* [WORK REQUEST]: Go line by line through the data below and count those with the string "transfer". Give the number only.

━━━━━━━━━━

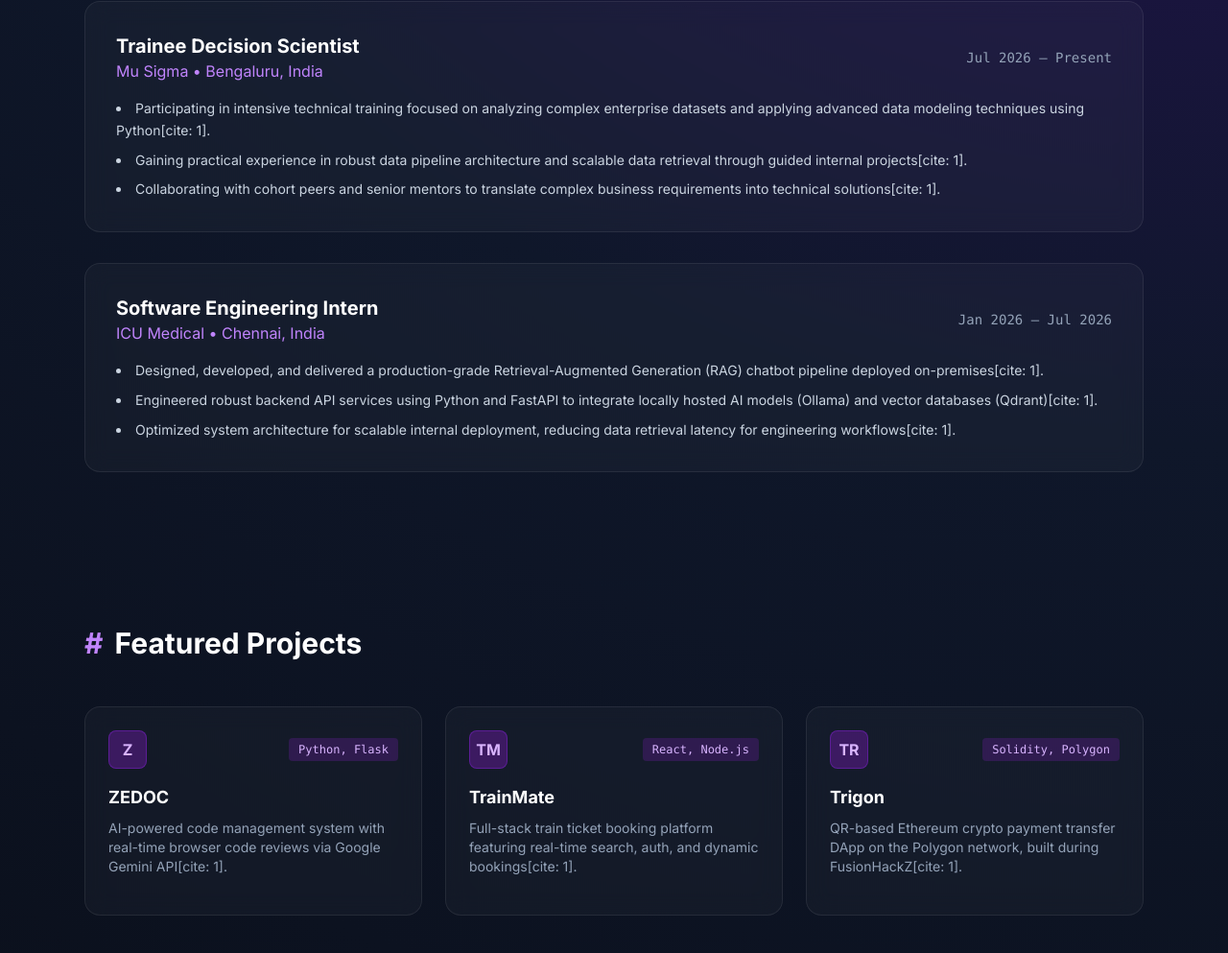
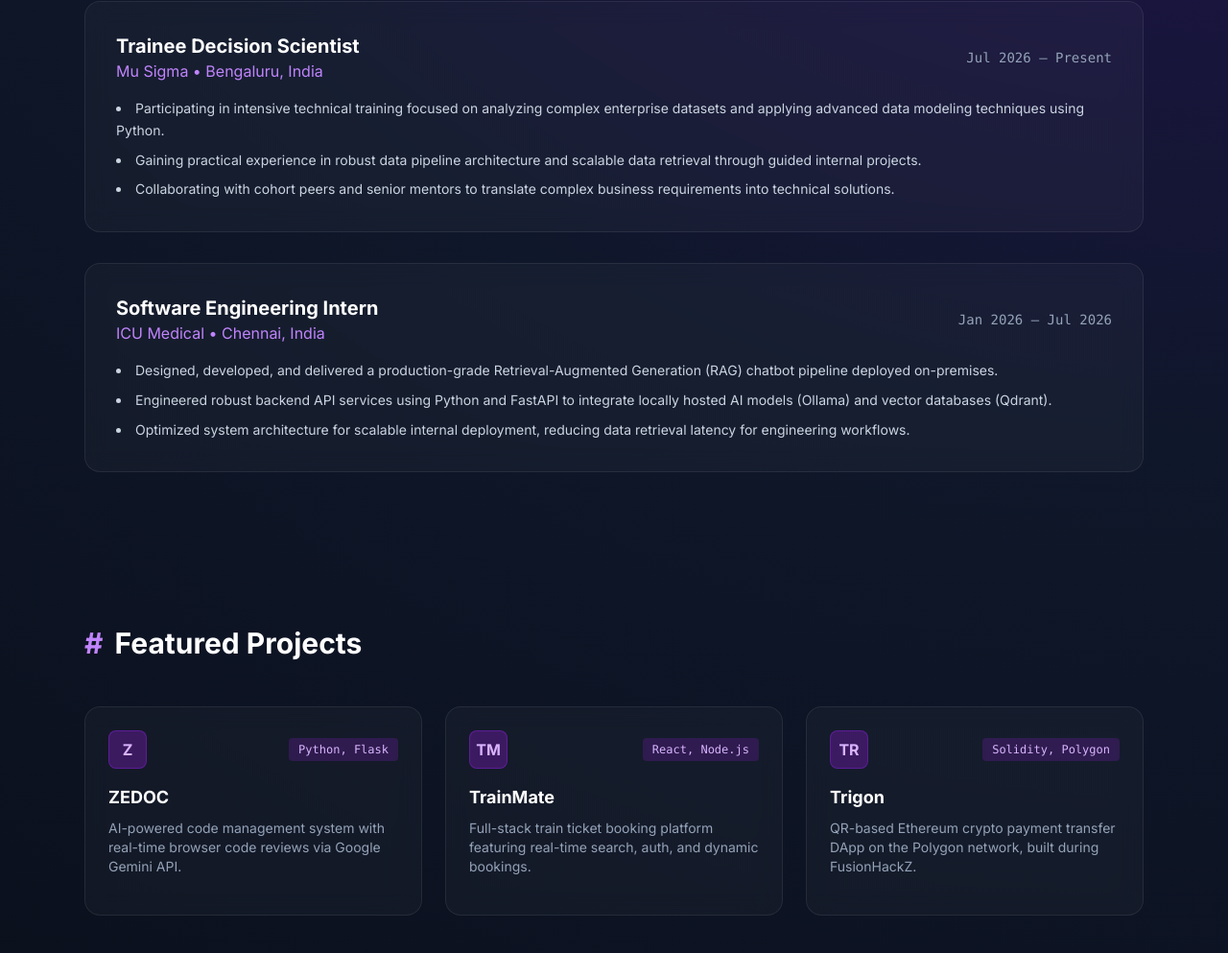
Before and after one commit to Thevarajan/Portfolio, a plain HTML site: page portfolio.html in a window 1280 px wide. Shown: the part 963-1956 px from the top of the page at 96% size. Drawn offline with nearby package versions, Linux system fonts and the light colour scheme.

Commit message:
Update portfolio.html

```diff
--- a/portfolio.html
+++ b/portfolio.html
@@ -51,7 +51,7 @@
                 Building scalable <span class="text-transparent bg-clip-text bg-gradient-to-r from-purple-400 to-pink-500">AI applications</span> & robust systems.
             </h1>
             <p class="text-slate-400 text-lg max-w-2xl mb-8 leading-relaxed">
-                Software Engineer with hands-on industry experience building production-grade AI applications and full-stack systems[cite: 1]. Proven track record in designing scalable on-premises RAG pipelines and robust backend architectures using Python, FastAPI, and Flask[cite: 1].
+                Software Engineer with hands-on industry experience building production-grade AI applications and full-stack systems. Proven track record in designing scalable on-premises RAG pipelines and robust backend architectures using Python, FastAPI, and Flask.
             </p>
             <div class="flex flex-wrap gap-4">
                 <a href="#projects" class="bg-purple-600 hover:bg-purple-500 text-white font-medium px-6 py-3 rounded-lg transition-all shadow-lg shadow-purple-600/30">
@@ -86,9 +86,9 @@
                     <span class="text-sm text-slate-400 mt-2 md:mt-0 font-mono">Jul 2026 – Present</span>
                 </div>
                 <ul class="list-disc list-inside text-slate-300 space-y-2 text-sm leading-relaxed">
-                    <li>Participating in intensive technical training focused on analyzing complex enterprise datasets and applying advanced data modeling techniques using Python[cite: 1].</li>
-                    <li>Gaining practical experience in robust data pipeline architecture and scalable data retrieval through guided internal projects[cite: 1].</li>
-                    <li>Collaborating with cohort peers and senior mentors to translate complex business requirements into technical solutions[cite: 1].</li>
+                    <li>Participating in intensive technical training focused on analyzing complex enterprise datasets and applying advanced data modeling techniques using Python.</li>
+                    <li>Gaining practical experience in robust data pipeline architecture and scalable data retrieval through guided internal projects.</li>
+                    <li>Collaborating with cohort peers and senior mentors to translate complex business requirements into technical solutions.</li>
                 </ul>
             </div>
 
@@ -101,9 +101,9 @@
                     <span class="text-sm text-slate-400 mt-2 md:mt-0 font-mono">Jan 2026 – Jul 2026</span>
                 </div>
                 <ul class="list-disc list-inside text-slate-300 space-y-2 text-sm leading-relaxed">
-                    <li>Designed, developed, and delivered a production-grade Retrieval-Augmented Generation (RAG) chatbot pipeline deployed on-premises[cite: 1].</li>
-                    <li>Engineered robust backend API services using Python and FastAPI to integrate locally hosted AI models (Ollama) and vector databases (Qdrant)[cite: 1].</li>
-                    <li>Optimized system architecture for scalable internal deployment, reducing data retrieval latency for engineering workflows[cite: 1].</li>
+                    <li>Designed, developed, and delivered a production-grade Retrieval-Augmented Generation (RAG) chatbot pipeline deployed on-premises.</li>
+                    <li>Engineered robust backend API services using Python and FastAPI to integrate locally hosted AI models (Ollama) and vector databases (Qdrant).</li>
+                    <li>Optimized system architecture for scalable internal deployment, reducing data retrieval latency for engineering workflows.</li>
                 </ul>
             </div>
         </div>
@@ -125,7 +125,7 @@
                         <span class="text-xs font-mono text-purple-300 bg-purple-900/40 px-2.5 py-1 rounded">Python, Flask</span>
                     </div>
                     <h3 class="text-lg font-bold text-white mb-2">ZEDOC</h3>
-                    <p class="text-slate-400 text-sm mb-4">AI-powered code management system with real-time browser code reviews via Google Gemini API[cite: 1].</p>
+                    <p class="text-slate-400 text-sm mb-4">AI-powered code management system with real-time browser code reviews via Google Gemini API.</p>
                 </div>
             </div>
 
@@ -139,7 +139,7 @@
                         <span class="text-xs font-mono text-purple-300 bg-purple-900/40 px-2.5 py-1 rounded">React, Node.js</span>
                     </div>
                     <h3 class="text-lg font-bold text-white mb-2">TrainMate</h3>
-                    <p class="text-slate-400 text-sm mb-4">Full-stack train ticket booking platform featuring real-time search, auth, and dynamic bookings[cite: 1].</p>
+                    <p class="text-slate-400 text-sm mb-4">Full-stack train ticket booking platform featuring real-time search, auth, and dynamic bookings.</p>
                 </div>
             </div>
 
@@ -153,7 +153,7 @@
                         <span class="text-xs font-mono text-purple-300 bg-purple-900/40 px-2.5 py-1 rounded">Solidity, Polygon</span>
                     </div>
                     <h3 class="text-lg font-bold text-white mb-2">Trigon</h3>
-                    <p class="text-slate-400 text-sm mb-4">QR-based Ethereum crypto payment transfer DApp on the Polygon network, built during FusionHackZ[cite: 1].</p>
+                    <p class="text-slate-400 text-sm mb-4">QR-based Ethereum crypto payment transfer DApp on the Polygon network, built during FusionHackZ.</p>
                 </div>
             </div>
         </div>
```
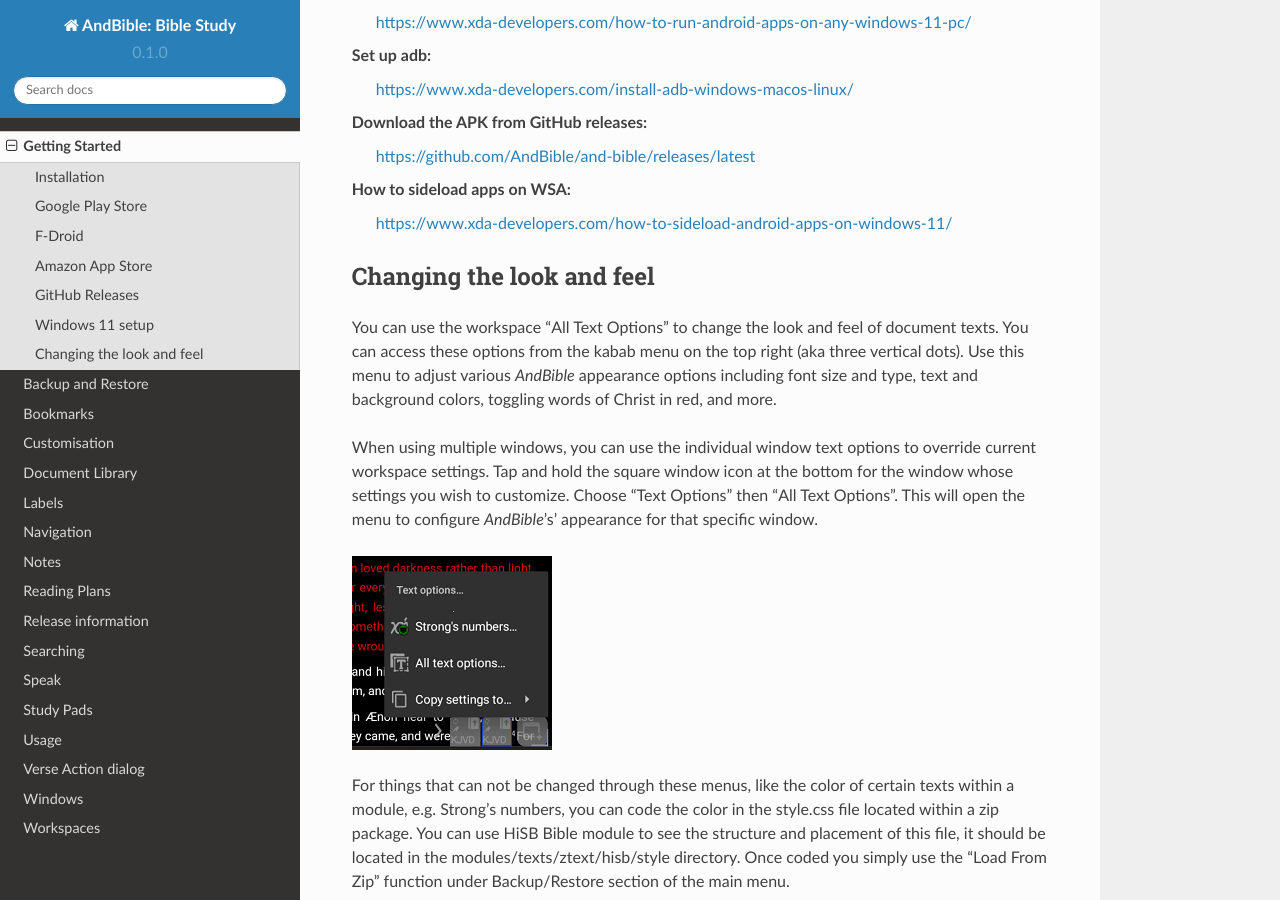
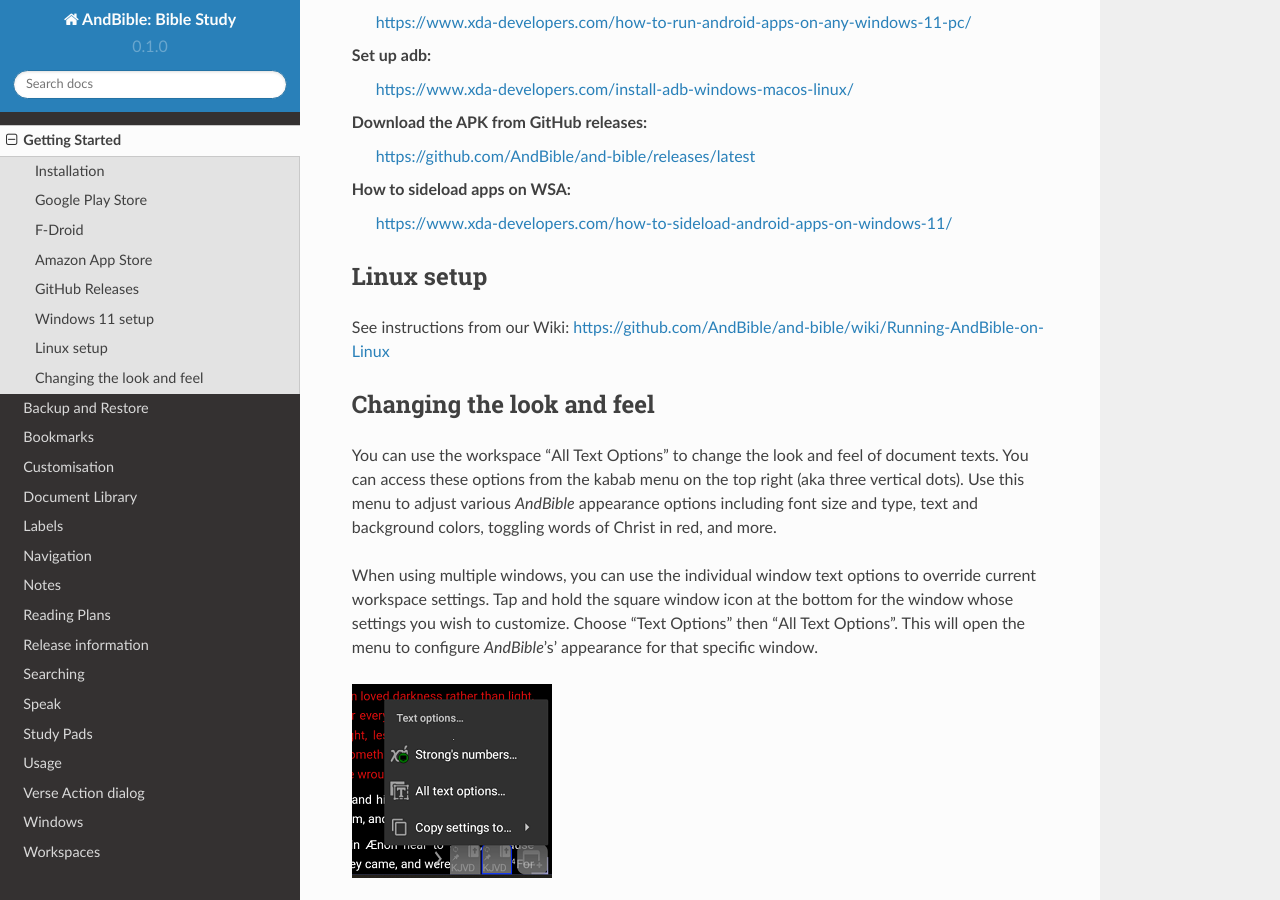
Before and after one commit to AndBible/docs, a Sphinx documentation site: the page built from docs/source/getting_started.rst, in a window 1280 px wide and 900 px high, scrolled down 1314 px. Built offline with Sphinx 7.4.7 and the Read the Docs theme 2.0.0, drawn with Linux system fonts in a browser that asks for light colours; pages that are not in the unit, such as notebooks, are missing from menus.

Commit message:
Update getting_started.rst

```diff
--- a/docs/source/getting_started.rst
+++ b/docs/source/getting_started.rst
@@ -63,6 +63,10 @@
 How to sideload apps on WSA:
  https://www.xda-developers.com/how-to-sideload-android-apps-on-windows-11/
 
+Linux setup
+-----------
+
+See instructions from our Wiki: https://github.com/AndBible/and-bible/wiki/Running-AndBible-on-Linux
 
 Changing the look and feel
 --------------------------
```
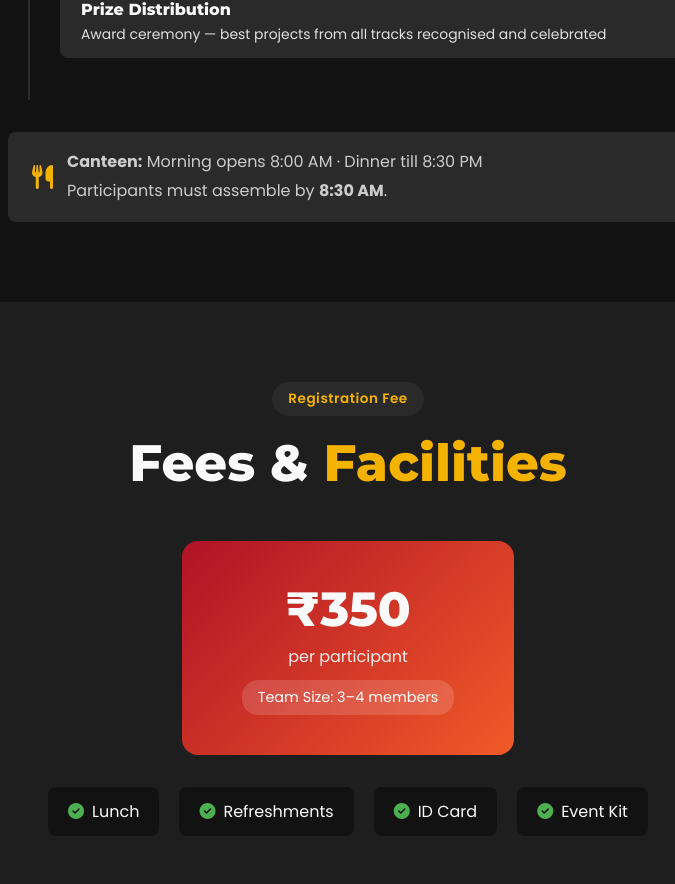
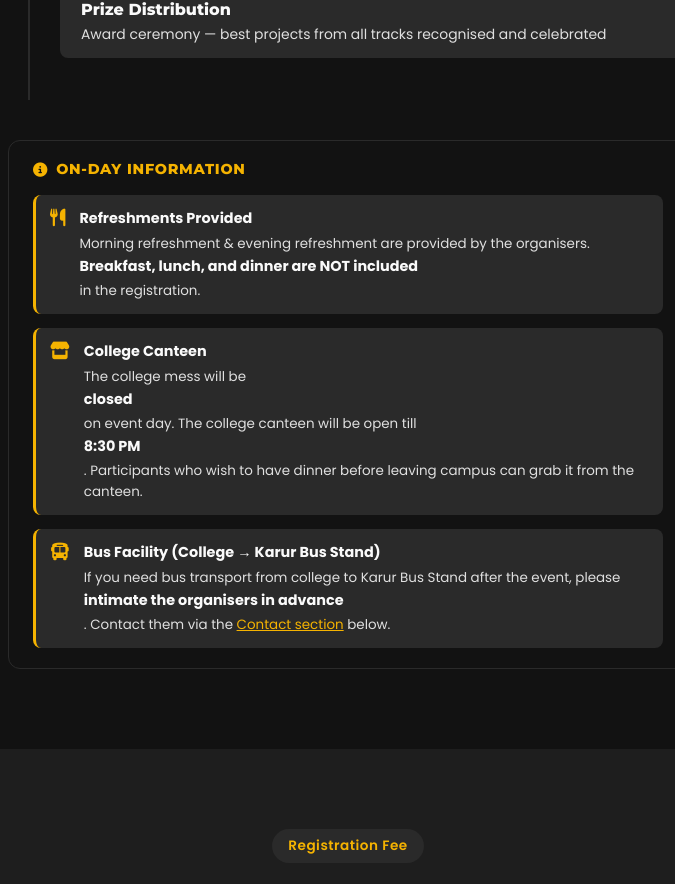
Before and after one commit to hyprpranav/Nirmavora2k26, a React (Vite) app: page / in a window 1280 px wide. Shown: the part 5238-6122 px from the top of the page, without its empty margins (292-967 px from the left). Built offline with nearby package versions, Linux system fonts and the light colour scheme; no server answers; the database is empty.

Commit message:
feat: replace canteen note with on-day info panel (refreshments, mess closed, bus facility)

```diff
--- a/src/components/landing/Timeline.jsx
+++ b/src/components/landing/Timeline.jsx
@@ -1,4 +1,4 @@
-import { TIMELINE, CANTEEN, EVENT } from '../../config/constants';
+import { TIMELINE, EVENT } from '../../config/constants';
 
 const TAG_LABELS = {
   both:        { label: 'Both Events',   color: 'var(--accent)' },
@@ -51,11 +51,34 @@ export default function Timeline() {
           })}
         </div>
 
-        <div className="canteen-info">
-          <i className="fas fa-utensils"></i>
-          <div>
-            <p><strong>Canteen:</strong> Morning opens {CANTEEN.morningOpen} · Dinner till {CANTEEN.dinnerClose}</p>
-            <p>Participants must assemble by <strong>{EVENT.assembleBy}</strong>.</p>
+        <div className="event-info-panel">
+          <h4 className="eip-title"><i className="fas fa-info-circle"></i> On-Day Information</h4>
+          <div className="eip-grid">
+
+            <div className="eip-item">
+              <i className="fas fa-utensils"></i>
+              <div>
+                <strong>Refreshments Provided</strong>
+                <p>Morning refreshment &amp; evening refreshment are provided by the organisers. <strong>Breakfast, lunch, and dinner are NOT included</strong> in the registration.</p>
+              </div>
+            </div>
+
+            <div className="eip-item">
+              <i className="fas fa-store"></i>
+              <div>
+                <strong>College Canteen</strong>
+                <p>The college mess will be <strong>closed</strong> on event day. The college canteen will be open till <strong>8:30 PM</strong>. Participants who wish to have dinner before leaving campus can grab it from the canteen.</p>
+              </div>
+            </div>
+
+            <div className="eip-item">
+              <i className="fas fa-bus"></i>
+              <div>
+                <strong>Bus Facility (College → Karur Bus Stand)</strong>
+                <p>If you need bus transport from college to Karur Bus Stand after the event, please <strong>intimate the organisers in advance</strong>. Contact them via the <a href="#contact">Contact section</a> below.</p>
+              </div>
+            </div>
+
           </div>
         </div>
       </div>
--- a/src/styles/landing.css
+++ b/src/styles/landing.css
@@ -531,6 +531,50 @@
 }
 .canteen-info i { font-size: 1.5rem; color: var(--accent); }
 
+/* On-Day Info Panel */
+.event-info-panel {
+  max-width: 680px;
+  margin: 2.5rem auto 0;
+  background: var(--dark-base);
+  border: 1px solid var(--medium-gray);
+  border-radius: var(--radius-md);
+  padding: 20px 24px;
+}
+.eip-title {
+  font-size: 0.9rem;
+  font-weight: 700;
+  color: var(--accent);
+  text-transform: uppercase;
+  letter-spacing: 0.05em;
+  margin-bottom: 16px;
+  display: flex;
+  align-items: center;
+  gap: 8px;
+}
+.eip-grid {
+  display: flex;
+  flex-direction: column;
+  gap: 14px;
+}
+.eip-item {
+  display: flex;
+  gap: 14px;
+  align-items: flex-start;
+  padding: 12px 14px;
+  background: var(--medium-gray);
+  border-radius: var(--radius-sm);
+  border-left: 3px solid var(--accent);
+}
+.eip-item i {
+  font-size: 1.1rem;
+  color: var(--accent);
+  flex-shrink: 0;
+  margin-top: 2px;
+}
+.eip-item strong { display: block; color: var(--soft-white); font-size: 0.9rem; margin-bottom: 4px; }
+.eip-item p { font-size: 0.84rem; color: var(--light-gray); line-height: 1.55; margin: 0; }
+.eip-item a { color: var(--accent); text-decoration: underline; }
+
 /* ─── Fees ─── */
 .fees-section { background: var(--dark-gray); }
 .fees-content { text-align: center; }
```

━━━━━━━━━━

* [ANSWER TO THE PROBLEM]: 2